liquids that evaporate readily
normal boiling point
the boliling point of a liquid at 1 atm of pressure
triple point
where the three curves intersect on a phase diagram
crystalline solid
a solid whose atoms, ions, or molecules are ordered in well-defined arrangements
amorphous solid
a solid whose particles have no orderly structure
unti cell
the smallest portion of a crystal that reproduces the structure of the entire crystal when repeated in different directions in space.
crystal lattice
an imaginary network of points on which the repeating unit of the structure of a solid may be imagined to be laid down so that the structure of the crystal is obtained.
primitive cubic
when lattice points are at the corners only
body-centered cubic
when a lattice point also occurs at the center of the unit cell
face-centered cubic
lattice points at the center of each face, as well as at each corner
hexagonal close packing
if the spheres of the third layer are placed in line with those of the first layer
cubic close packing
the spheres of the third layer are placed in slightly different positions so that they do not sit above the spheres in teh first layer
coordination number
the number of particles immediately surrounding a particle in the crystal structure.
molecular solids
consist of atoms or molecules held together by intermolecular forces
covalent-network solids
consist of atoms held together in large networks or chains by covalent bonds.
ionic solids
consist of ions held together by ionic bonds
metallic solids
consist entirely of metal atoms
liquid crystal
a substance that exhibits one or more partially ordered liquid phases above the melting point of the solid form.
nematic liquid-crystalline phase
molecules are aligned along their long axes, but there is no ordering with respect to the ends of the molecules
smectic liquid-crystalline phases
molecules exhibit additional ordering beyond that of the nematic phase
cholesteric liqui-crystalline phase
molecules are aligned along their long axes as in nematic liquid crystals but are arranged in layers with the molecules in each plane twiseted slightly in relation to th e moelcules in the planes above and below
molecular substances of high moleculer mass formed by the polymerization of monomers
molecules with low molecular mass
condensatiton polymerization
polymerization in which molecules are joinded together through condensation reactions
condensatino reaction
two molecules are joined to form a larger molecule by elimination of a small molecule such as H2O
polymers formed from two different monomers
can be reshaped
thermosetting plastic

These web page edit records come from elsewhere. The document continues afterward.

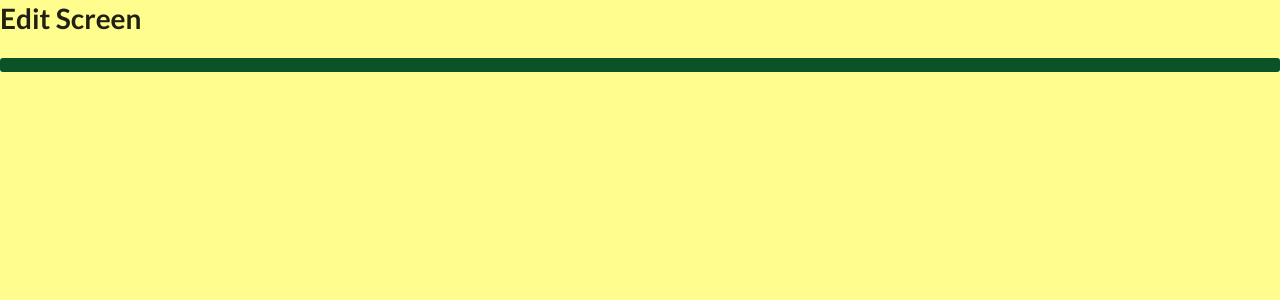
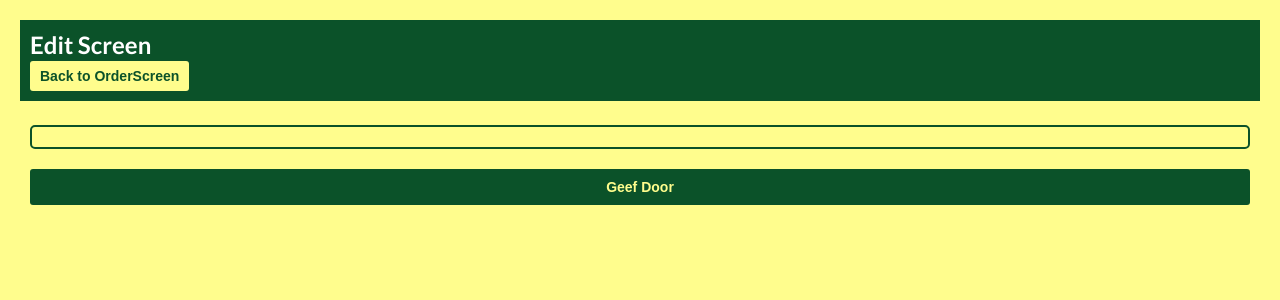
Before and after one commit to mitchelldevaere/Pista, a React (Create React App) app in the folder Pista_App/: page /edit in a window 1280 px wide. Shown: the top 300 px of the page. Built offline with nearby package versions, Linux system fonts and the light colour scheme.

Commit message:
toevoegen style

```diff
--- a/Pista_App/src/Screens/EditScreen.js
+++ b/Pista_App/src/Screens/EditScreen.js
@@ -1,8 +1,6 @@
-// EditScreen.js
-
 import React, { useState } from "react";
-
 import { useParams, useHistory } from "react-router-dom";
+import "../styles/editScreen.css";
 
 function EditScreen({ location }) {
 
@@ -25,6 +23,12 @@ function EditScreen({ location }) {
       updatedOrderlines[index].hoeveelheid -= 1;
       setOrderlines(updatedOrderlines);
     }
+  };
+
+  const deleteProduct = (index) => {
+    const updatedOrderlines = [...orderlines];
+    updatedOrderlines.splice(index, 1); // Remove the product at the specified index
+    setOrderlines(updatedOrderlines);
   };
 
   const handleGeefDoor = () => {
@@ -127,22 +131,33 @@ function EditScreen({ location }) {
     }
   };
 
+  const handleReturnToOrderScreen = () => {
+    history.push(`/order/${id}`, { orderlines });
+  };
+
   return (
-    <div>
-      <h1>Edit Screen</h1>
+    <div className="edit-container">
+      <div className="edit-header">
+        <h1 className="edit-title">Edit Screen</h1>
+        <button className="edit-back-button" onClick={() => handleReturnToOrderScreen()}>Back to OrderScreen</button>
+      </div>
+      <div className="edit-content">
         {/* Display or edit orderlines as needed */}
-      <ul>
+        <ul className="edit-order-items">
           {orderlines.map((orderline, index) => (
-          <li key={orderline.id}>
+            <li key={orderline.id} className="edit-ordered-item">
+              <div className="edit-item-info">
                 {orderline.naam} - {orderline.hoeveelheid} stuks
-            <button onClick={() => increaseQuantity(index)}>Increase</button>
-            <button onClick={() => decreaseQuantity(index)}>Decrease</button>
+              </div>
+              <div className="edit-item-quantity">
+                <button className="edit-quantity-button" onClick={() => decreaseQuantity(index)}>-</button>
+                <button className="edit-quantity-button" onClick={() => increaseQuantity(index)}>+</button>
+                <button className="edit-delete-button" onClick={() => deleteProduct(index)}>Verwijder</button>
+              </div>
             </li>
           ))}
         </ul>
-      <div>
-      <button className="geef-door-button-order" onClick={handleGeefDoor}>
-        </button>
+        <button className="edit-geef-door-button" onClick={handleGeefDoor}>Geef Door</button>
       </div>
     </div>
   );
--- a/Pista_App/src/Screens/OrderScreen.js
+++ b/Pista_App/src/Screens/OrderScreen.js
@@ -58,6 +58,13 @@ function OrderScreen() {
     10: image10,
     39: image11,
   });
+
+  useEffect(() => {
+    const locationState = history.location.state;
+    if (locationState && locationState.orderlines) {
+      setOrderlines(locationState.orderlines);
+    }
+  }, [history.location.state]);
 
 
   useEffect(() => {
--- a/Pista_App/src/styles/editScreen.css
+++ b/Pista_App/src/styles/editScreen.css
@@ -0,0 +1,107 @@
+/* EditScreen.css */
+
+.edit-container {
+    font-family: Arial, sans-serif;
+    margin: 0 auto;
+    padding: 20px;
+  }
+
+  .edit-header {
+    justify-content: space-between;
+    align-items: center;
+    background-color: #0b5229;
+    padding: 10px;
+    width: 100%;
+    margin: 0;
+  }
+
+  .edit-header-info {
+    display: flex;
+    justify-content: space-between;
+    align-items: center;
+    border-bottom: 1px solid white;
+    margin-bottom: 7px;
+    padding-bottom: 5px;
+  }
+
+  .edit-title {
+    font-size: 24px;
+    color: #fff;
+    margin: 0;
+    flex: 1;
+  }
+
+  .edit-back-button {
+    background-color: #fffd8d;
+    color: #0b5229;
+    border: none;
+    padding: 7px 10px;
+    cursor: pointer;
+    border-radius: 3px;
+    font-weight: bold;
+  }
+
+  .edit-content {
+    padding: 10px;
+  }
+
+  .edit-order-items {
+    border: 2px solid #0b5229;
+    border-radius: 5px;
+    padding: 10px;
+    margin-bottom: 20px;
+  }
+
+  .edit-ordered-items ul {
+    padding-left: 0;
+    list-style: none;
+  }
+
+  .edit-ordered-items ul li {
+    margin: 0;
+    padding: 10px 0;
+    border-bottom: 1px solid #0b5229;
+    font-size: 20px;
+  }
+
+  .edit-item-info {
+    flex: 1;
+    display: flex;
+    justify-content: flex-start;
+    align-items: center;
+  }
+
+  .edit-item-quantity {
+    margin-left: auto;
+  }
+
+  .edit-quantity-button {
+    background-color: #0b5229;
+    color: #fff;
+    border: none;
+    padding: 5px 10px;
+    cursor: pointer;
+    border-radius: 3px;
+    margin-left: 5px;
+  }
+
+  .edit-delete-button {
+    background-color: #dc3545;
+    color: #fff;
+    border: none;
+    padding: 5px 10px;
+    cursor: pointer;
+    border-radius: 3px;
+    margin-left: 5px;
+  }
+
+  .edit-geef-door-button {
+    background-color: #0b5229;
+    color: #fffd8d;
+    border: none;
+    padding: 10px 20px;
+    cursor: pointer;
+    font-weight: bold;
+    border-radius: 3px;
+    width: 100%;
+  }
```
Lines whose indentation alone changed are shown as unchanged.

shaped through irreversible chemical processes and therefore cannot be reshaped readily
forming bonds between chains
cross-linking of natural rubber
any material that has a biomedical application
inorganic, nonmetallic, solid materials
sol-gel process
important method of forming extremely fine particles of uniform size
complex mixture of two or more materials
frictionless flow of electrons
superconducting transition temperature
temperature below which superconductivity may take place
vacuum deposition
used to form thin films of suvstances that can be vaporized or evaporated without destroying their chemical identities
involves the use of high voltage to remove materila from a source, or target
chemical-vapor deposition
surface is coasted with a volatile, stable chemical compound at a teperature below the melting point of the surface. then undergoes some form of chemical raction to form a stable, adherent coat.